I broke my leg when I was in the third grade skiing down a mountain in Colorado. I hit a tree. It was bad and dramatic, and the ski patrol came and bundled me up in the sled. My Mother, so many years later, still can't talk about it. I remember as I was sitting in the snow looking at my leg turned out at a very unnatural angle, I kept screaming over and over, "Daddy! Daddy! Daddy!" My Dad knelt down next to me and took off his red gloves to reveal his big, strong, weathered hands. (I think I remember this because it always surprised me when he took off his gloves in the snow. I thought it was too cold.)

In the weeks that followed though, it was my Mom who took me to the doctor, picked me up at school, talked to Mrs. Clark about missed work, invited my best friend over, and made me gourmet picnics in the backyard with my big old cast hanging off the blanket.

Maybe it's ok that moms have a different relationship with their kids than dads. (And it's ok that the G says da-da and not mama.) I know if given the choice, my Mom would still be a mom over a dad. She would take her kids' (at times) biting words and disrespect. She knows us best, I think she would say, and therefore she has seen some of the best too.

I picked up G to put her down for her nap this morning, cradled her and started singing. She laid still in my arms- a rarity- and just looked at me with those big, brown eyes, listening. When I finished the song, she smiled. I laid her in her crib, put the blanket over her and she smiled again.

Monday, February 8, 2010

Jenny Sanford's mom

I think my girl is beautiful. I tell her as much, dozens of times a day. I sing her songs about how sweet and smart she is, or just entire songs made up of two words, over and over again: "Gilly, Gilly, Gilly Girl."

My very physical lady loves to climb on the table, the chairs, the kitchen counter, me. She can wiggle her way off the bed (probably 2-3 feet high) and land on her two feet. I watch her do it and then applaud.

On the playground a couple weeks ago G approached some moms and kids and said clearly, "Gilly." She hasn't said it since then, so maybe it was a total fluke, but I said to the moms that day, "Wow, what does that mean if her first word is her own name!"

I've been thinking a lot about Jenny Sanford's mom these days. (Jenny's the wife of the senator who had the affair with the Argentinian chick.) How did Jenny's mom raise her daughter to think that the way her husband treated her was ok? Jenny was magna cum laude from Georgetown, classy, pretty, from a prominent family, why would she hang with a guy that mistreated her from the beginning? How could Jenny have such low self-esteem?

Can you trace a girl's confidence to her mama?

Yikes, that's a bit of pressure.

It's a tough world out there for chicks. There are all these rules: Be determined, but not bitchy. Be pretty, but not too sexy. Be sporty, but stay feminine. Be curious, but remain pure.

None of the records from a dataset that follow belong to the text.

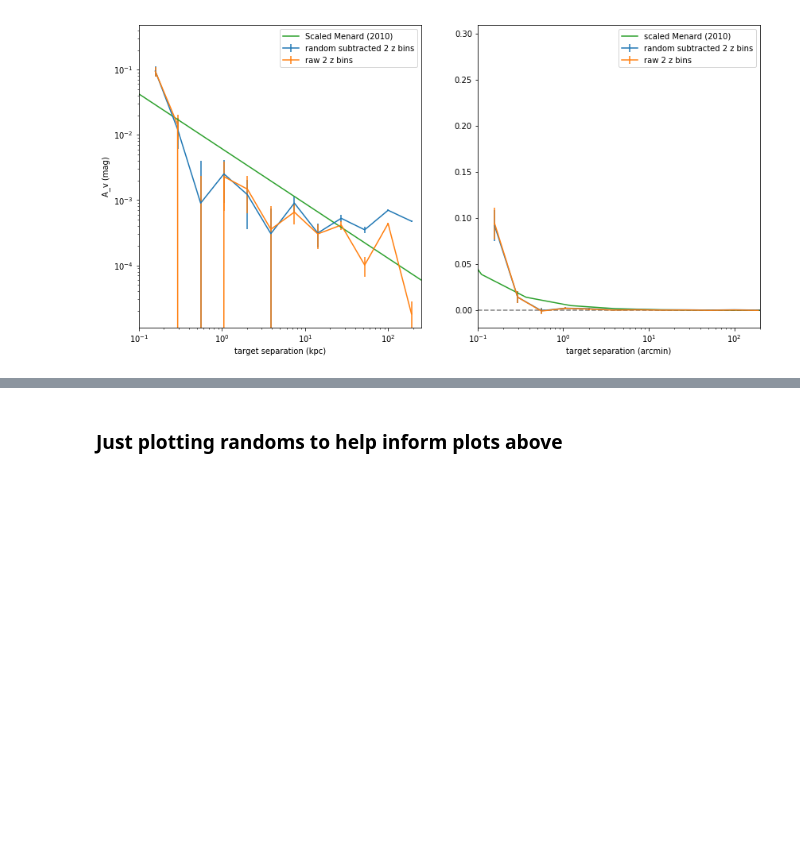
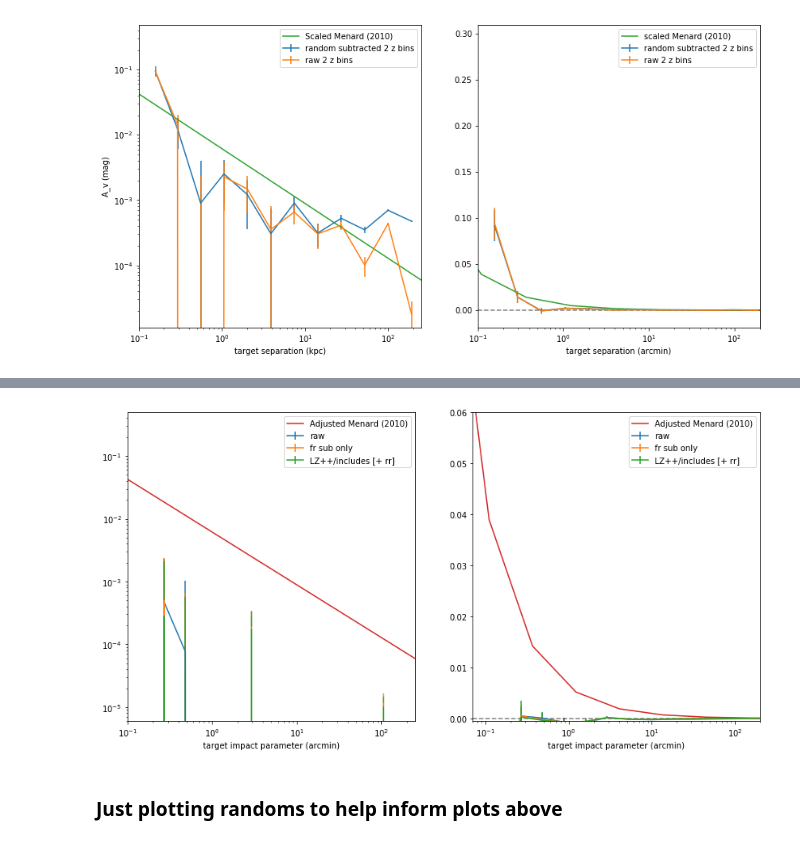
Before and after one commit to mcclearyj/dusthalos, a Jupyter notebook: make-correlation-plots.ipynb, the cells around one changed output, grey strips where cells are left out. Saved outputs shown, nothing was run; the diff lists cells and outputs as text; code cells hidden in the pictures; blank space fills up the shorter version.

```diff
--- a/make-correlation-plots.ipynb
+++ b/make-correlation-plots.ipynb
@@ -113,0 +112,10 @@ rr=fitsio.read('/Users/jemcclea/Research/DES_DUST/round2/dusthalos/outputs/dust_
+# %%
+dd1=fitsio.read('/Users/jemcclea/Research/DES_DUST/round2/dusthalos/outputs/dustCorr_dd_orthonorm-v1.fits') # The dust signal -- real fg x real background
+dr1=fitsio.read('/Users/jemcclea/Research/DES_DUST/round2/dusthalos/outputs/dustCorr_dr_orthonorm-v1.fits') # fg x random background
+fr1=fitsio.read('/Users/jemcclea/Research/DES_DUST/round2/dusthalos/outputs/dustCorr_fr_orthonorm-v1.fits') # random fg x background
+rr1=fitsio.read('/Users/jemcclea/Research/DES_DUST/round2/dusthalos/outputs/dustCorr_rr_orthonorm-v1.fits') # random fg x random background
+# %%
+dd2=fitsio.read('/Users/jemcclea/Research/DES_DUST/round2/dusthalos/outputs/dustCorr_dd_orthonorm-v2.fits') # The dust signal -- real fg x real background
+dr2=fitsio.read('/Users/jemcclea/Research/DES_DUST/round2/dusthalos/outputs/dustCorr_dr_orthonorm-v2.fits') # fg x random background
+fr2=fitsio.read('/Users/jemcclea/Research/DES_DUST/round2/dusthalos/outputs/dustCorr_fr_orthonorm-v2.fits') # random fg x background
+rr2=fitsio.read('/Users/jemcclea/Research/DES_DUST/round2/dusthalos/outputs/dustCorr_rr_orthonorm-v2.fits') # random fg x random background
@@ -166,3 +174,50 @@ fig.savefig('/Users/jemcclea/Research/DES_DUST/round2/dusthalos/outputs/correlat
+# %%
+fig = plt.figure(figsize=(14,7))
+
+### in log space
+ax=fig.add_subplot(121)
+ax.errorbar(dd2['meanR'],dd2['kappa'],yerr=dd2['sigma'],label='raw')
+ax.errorbar(dd2['meanR'],dd2['kappa']-fr2['kappa'],yerr=dd2['sigma'],label='fr sub only')
+ax.errorbar(dd2['meanR'],dd2['kappa']-fr2['kappa']-dr2['kappa'] + rr2['kappa'],yerr=dd2['sigma'],label='LZ++/includes [+ rr]')
+
+ax.set_xscale('log')
+ax.set_yscale('log')
+#ax.set_ylim(1e-5,1e-1)
+ax.set_xlim(0.1,250)
+r = np.logspace(-2,2.7,10)
+av2 = 2.4e-3 * (r/3.06)**(-0.84)
+ax.plot(r,av2,label='Adjusted Menard (2010)')
+
+ax.legend()
+ax.set_xlabel('target impact parameter (arcmin)')
+
+#Uncomment to get axis in physical scale: Mpc
+"""
+a=ax.get_xticks().tolist()
+print a
+physical=[a[i]*.1004 for i in range(len(a))]
+ax.set_xticklabels(physical)
+ax.set_xlabel('Impact parameter (Mpc)')
+ax.set_ylabel('A_v (mag)')
+ax.legend()
+"""
+### in linear space
+ax2=fig.add_subplot(122)
+ax2.errorbar(dd2['meanR'],dd2['kappa'],yerr=dd2['sigma'],label='raw')
+ax2.errorbar(dd2['meanR'],dd2['kappa']-fr2['kappa'],yerr=dd2['sigma'],label='fr sub only')
+ax2.errorbar(dd2['meanR'],dd2['kappa']-fr2['kappa']-dr2['kappa'] + rr2['kappa'],yerr=dd1['sigma'],label='LZ++/includes [+ rr]')
+
+
+ax2.set_xlim(0.07,200)
+ax2.set_ylim(-5e-4,0.06)
+ax2.plot(r,av2,label='Adjusted Menard (2010)')
+ax2.set_xscale('log')
+ax2.axhline(0,color='black',linestyle='--',alpha=0.5)
+ax2.set_xlabel('target impact parameter (arcmin)')
+ax2.legend()
+fig.savefig('/Users/jemcclea/Research/DES_DUST/round2/dusthalos/outputs/correlationFuncFigures/scos-v2_variousRandoms.png')
+# %% [output]
+[figure, added]
 # %% [markdown]
 ### Just plotting randoms to help inform plots above
 # %% [raw]
```
Also changed, not shown: parts of 6 cells of this notebook, 3 other files.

I guess it's a lot to try to teach your daughter, especially if you don't really understand the rules yourself. And then, the rules are always changing, with generations, with technology, with equality. It's all just too hard to figure out. Maybe I'll just tell her to make up her own rules.

I just thought of a new tune to sing G that maybe she'll like. I think, though, I'll keep the lyrics the same.

Wednesday, February 3, 2010

For DC Mamas looking for something to do

Hey DC Mamas!

G and I checked out Spark Lab at the newly renovated American History Museum yesterday at 14th and Constitution Ave. (The lab is open 10-4 everyday. Enter at Constitution Ave and go right to the West wing.) It was a very cool alternative to our standard library visit. It's good for all ages kids. They conduct experiments with the older ones, but score for G! they have a little part with blocks and puzzles for kids under 5. G dug. Met some cool peeps too. And then we just walked around the huge lobby area where G shed all her footwear. The woman does not like to feel restricted!

Museums in the wintertime rock! No one is around; except for the English woman who asked me where the Gap was because I "Look like someone who would know where the Gap is." I am still trying to figure out if that is a good thing.